Department News : 2011
A Miller School childhood obesity research team has published a landmark, population-based study showing that multiethnic children as young as 3 who have elevated body mass indexes and large waistlines are already at risk for cardiovascular disease and facing a potentially dire future.
When Lisa Metsch, a newly minted Ph.D. in sociology, joined the Miller School faculty in 1994 to evaluate HIV prevention strategies for drug users, she noticed something both troubling and transformative: The study groups assembled to test HIV interventions included people at risk for what was then a fatal disease as well as people already living with the virus.
The growing problem of obesity was discussed at the Miller School on October 10 during the UM Obesity Symposium, an inaugural event organized by Tracie Miller, M.D., professor of pediatrics and epidemiology.
When Jose Szapocznik, Ph.D., chair of epidemiology and public health and the executive dean for research & research training, met with community stakeholders about the health needs in South Florida, they cited the growing obesity epidemic as a top concern – for good reason.
Researchers from the Miller School of Medicine joined dozens of other institutions from across the United States and Oxford University in England to publish a very unusual genetic map in the journal Nature.

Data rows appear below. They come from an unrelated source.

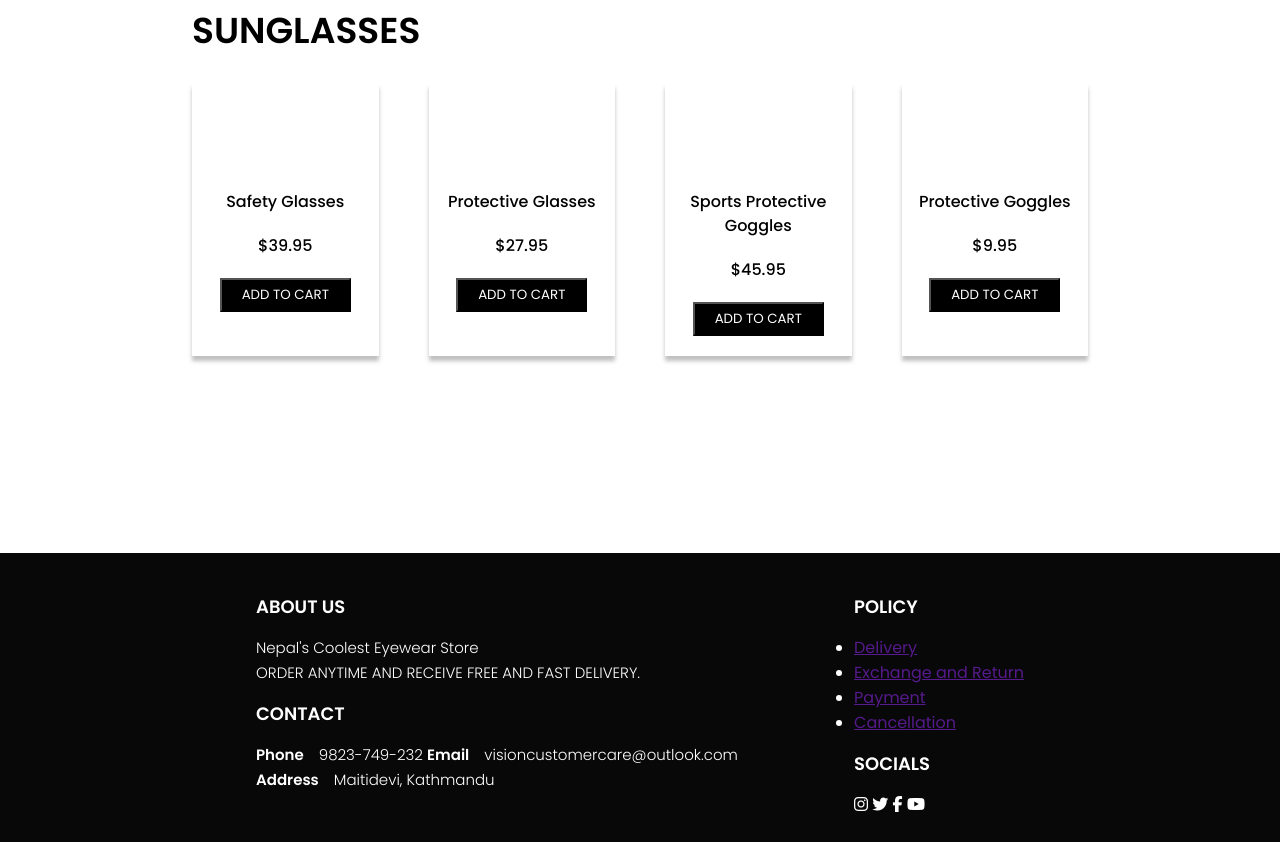
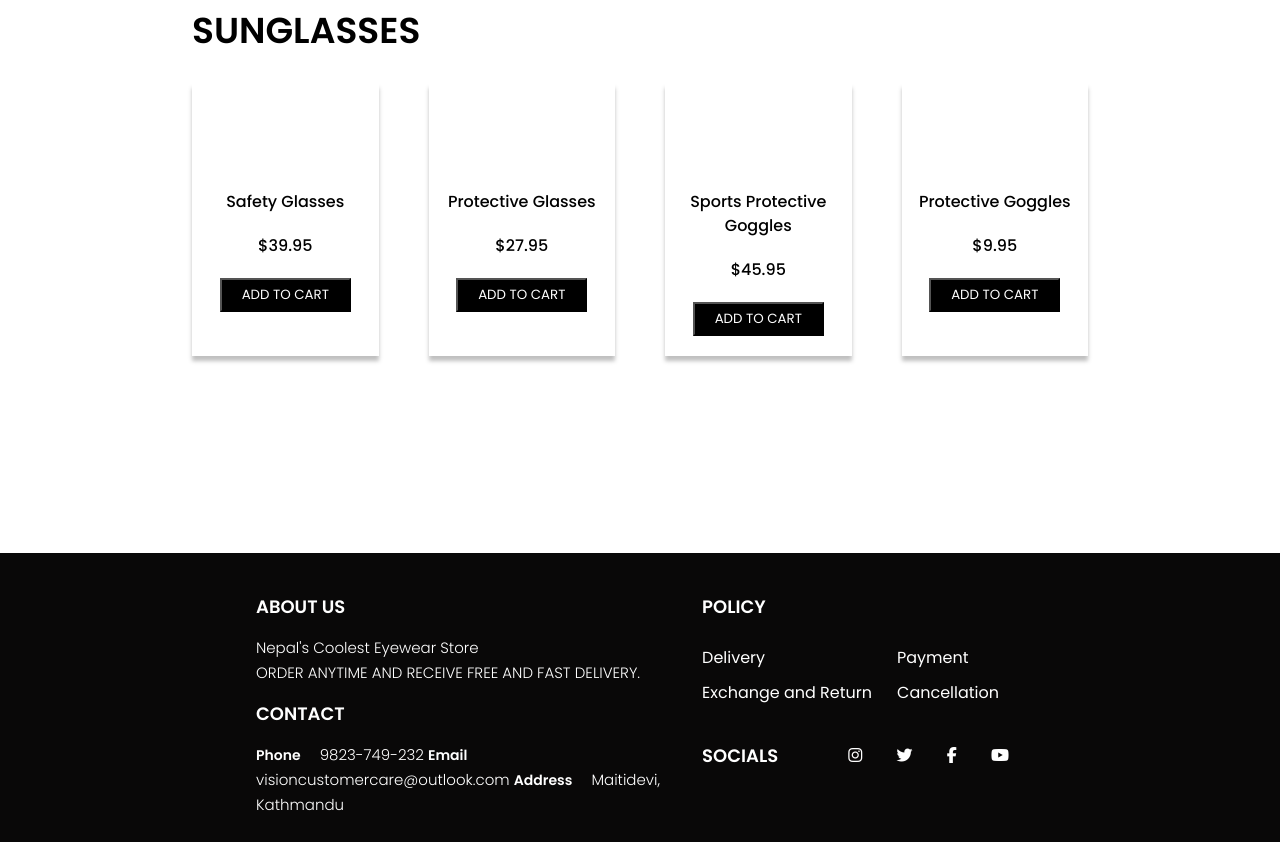
Before and after one commit to mdirfanuzzaman/VISION, a plain HTML site: page index.html in a window 1280 px wide. Shown: the part 1847-2689 px from the top of the page. Drawn offline with Linux system fonts and the light colour scheme.

Commit message:
complete

```diff
--- a/style.css
+++ b/style.css
@@ -142,14 +142,47 @@ footer p {
   font-weight: 300;
   line-height: 25px;
 }
+/* footer h3 {
+  font-size: 14px;
+  font-weight: 400;
+  line-height: 22px;
+  margin-right: 15px;
+} */
 
 footer .left_col {
   flex: 1;
 }
 
 .left_col p span {
-  font-size: 14;
+  font-size: 14px;
   font-weight: 600;
   margin-right: 15px;
   line-height: 22px;
 }
+
+.right_col .policy {
+  display: flex;
+  align-items: center;
+  justify-content: center;
+}
+
+.right_col .policy ul li {
+  list-style: none;
+  margin-right: 25px;
+  margin-top: 10px;
+}
+
+.right_col .policy ul li a {
+  text-decoration: none;
+  color: #fff;
+}
+
+.right_col .social {
+  display: flex;
+  align-items: center;
+  justify-content: space-between;
+  margin-top: 22px;
+}
+.right_col .social i {
+  padding: 0 15px;
+}
```
Also changed, not shown: index.html (+3 -3 lines).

The African American recombination map highlights areas that promote genetic variation in this population, making it a useful tool with which to study human evolution and the genetics of disease.

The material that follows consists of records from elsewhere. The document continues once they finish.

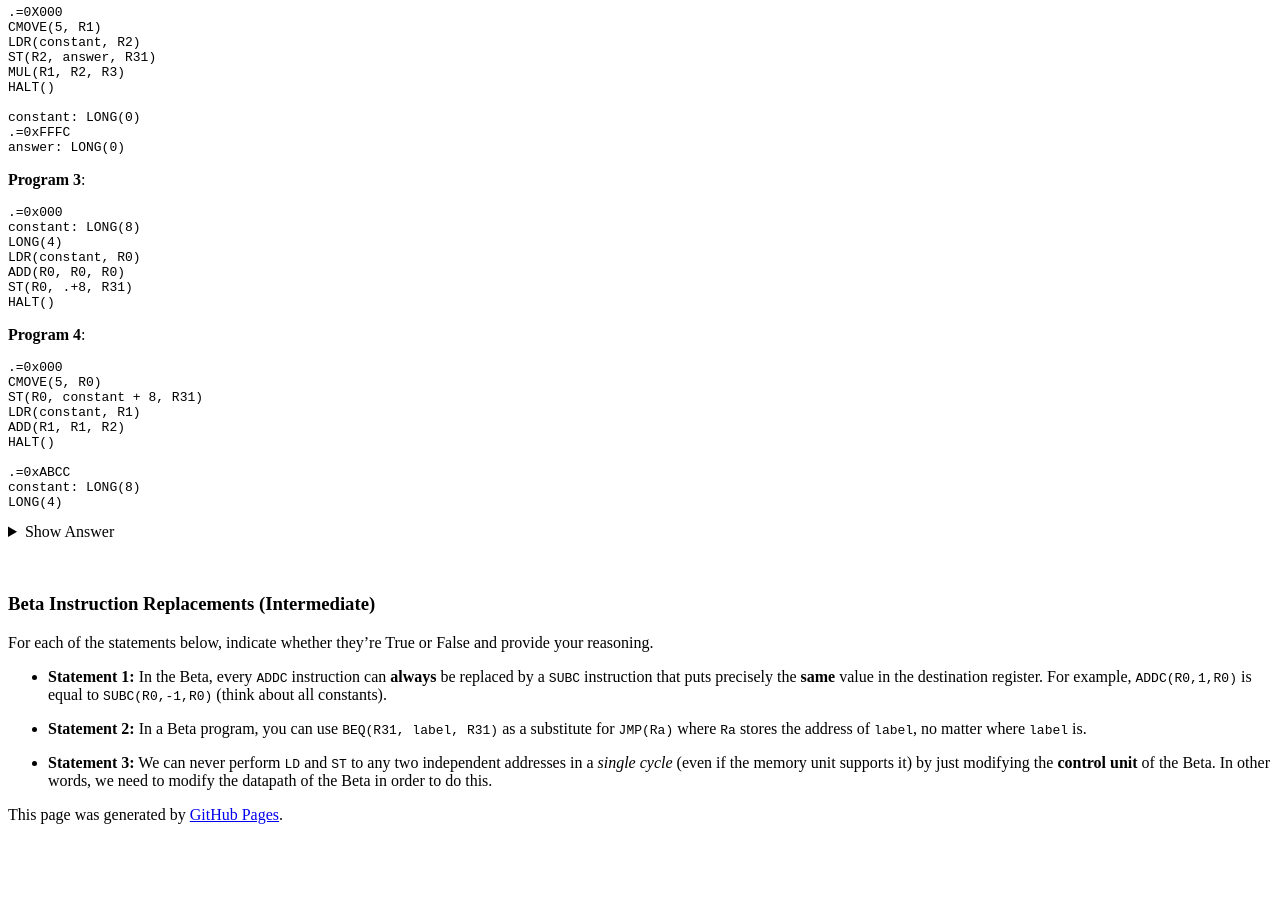
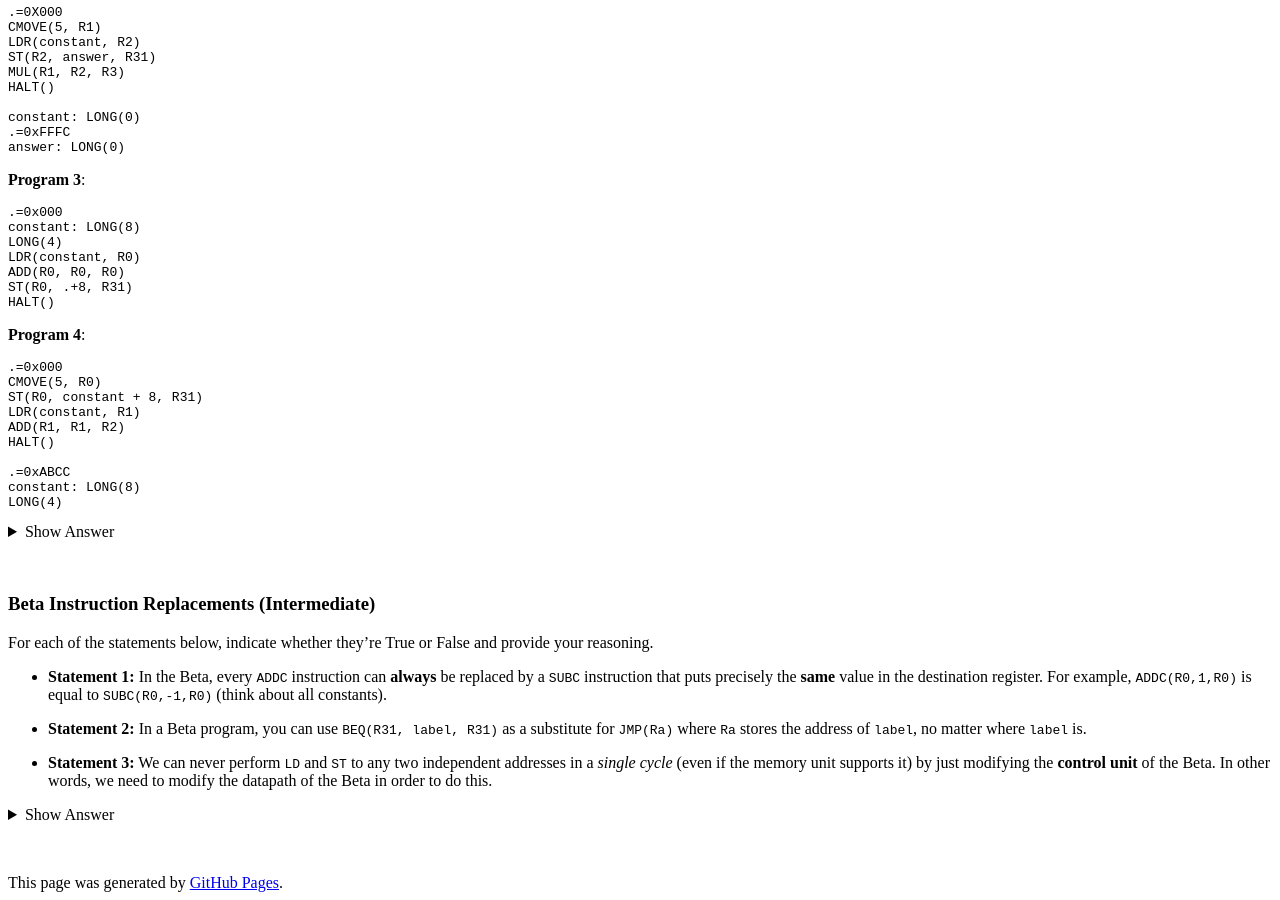
Before and after one commit to natalieagus/natalieagus.github.io, a Jekyll site: the page built from 50002/50002problem_set_5.md, in a window 1280 px wide and 900 px high, scrolled down 3998 px. Built offline with Jekyll 4.4.1, drawn with Linux system fonts in a browser that asks for light colours; formulas are drawn with MathJax 3; a script that is not in the unit is left out; the repository's description, which GitHub fills in, is left out; before the commit the page ends 4830 px from its top, so only the background shows below that.

Commit message:
50002/50002problem_set_5.md updated from https://stackedit.io/

```diff
--- a/50002/50002problem_set_5.md
+++ b/50002/50002problem_set_5.md
@@ -378,8 +378,15 @@
 
 * **Statement 3:** We can never perform `LD` and `ST`  to any two independent addresses in a *single cycle* (even if the memory unit supports it) by just modifying the **control unit** of the Beta. In other words, we need to modify the datapath of the Beta in order to do this.
 
+{::options parse_block_html="true" /}
+<details>
+<summary markdown="span">Show Answer</summary>
 
+**Statement 1** is **False**.
+</details>
+<br/>
+{::options parse_block_html="false" /}
 <!--stackedit_data:
-eyJoaXN0b3J5IjpbMTI0MjU0MDkwOSw3MjgyODQyNTgsMjA2Nz
-g5MzcyNSwtMTEyMDQzOTc4NV19
+eyJoaXN0b3J5IjpbMTQxODQ3MTU4OSwxMjQyNTQwOTA5LDcyOD
+I4NDI1OCwyMDY3ODkzNzI1LC0xMTIwNDM5Nzg1XX0=
 -->
```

Growing up in Miami-Dade County, Chanelle Diaz saw some exemplary models of health care delivery, but mostly she noted glaring health disparities. Diaz, a Williams College graduate who wants to “design systems to improve access to health care,” is certain she is on the best path to prepare her to be both physician and public health advocate who can help end those disparities.

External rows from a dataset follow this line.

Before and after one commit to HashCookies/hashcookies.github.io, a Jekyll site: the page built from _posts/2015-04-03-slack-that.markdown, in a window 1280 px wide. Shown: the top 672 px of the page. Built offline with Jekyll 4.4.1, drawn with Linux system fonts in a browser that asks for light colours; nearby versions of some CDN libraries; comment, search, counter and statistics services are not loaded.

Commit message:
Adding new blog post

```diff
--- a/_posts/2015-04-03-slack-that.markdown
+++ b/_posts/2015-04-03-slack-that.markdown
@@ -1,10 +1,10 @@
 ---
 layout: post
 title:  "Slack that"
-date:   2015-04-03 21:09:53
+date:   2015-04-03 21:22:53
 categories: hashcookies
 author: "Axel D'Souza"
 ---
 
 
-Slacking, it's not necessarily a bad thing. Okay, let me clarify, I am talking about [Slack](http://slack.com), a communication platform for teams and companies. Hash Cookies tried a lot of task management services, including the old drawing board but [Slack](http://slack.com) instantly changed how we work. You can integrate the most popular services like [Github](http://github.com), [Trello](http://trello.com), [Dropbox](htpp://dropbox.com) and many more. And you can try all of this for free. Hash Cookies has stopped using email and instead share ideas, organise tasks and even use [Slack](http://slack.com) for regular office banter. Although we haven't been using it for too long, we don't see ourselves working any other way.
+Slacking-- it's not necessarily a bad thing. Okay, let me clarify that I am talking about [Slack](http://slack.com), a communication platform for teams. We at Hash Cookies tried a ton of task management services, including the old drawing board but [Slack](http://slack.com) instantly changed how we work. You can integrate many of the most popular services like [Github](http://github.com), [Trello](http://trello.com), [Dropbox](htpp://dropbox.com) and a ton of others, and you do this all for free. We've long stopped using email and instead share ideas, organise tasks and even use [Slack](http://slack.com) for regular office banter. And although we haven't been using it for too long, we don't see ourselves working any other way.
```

After years of conducting successful, randomized drug abuse treatment clinical trials for Spanish speakers and general populations in Florida and the nation, researchers from the Miller School’s Department of Epidemiology and Public Health are exporting their expertise to Mexico.
Pressure is growing to deliver and transform health care services as efficiently and effectively as possible. In response, the Department of Epidemiology and Public Health will host a special Grand Rounds on Wednesday, May 18, from noon to 1 p.m. at the Michael S. Gordon Center for Research in Medical Education, Broad-Bussel Auditorium, located on the first floor of the Clinical Research Building. Carolyn M. Clancy, M.D, direc
The danger of secondhand smoke is now well understood when it comes to respiratory problems, but intriguing new findings from Miller School researchers and their collaborators show smoke exposure is associated with symptoms of several mental health disorders in children and adolescents. The research is published in the April issue of Archives of Pediatrics & Adolescent Medicine.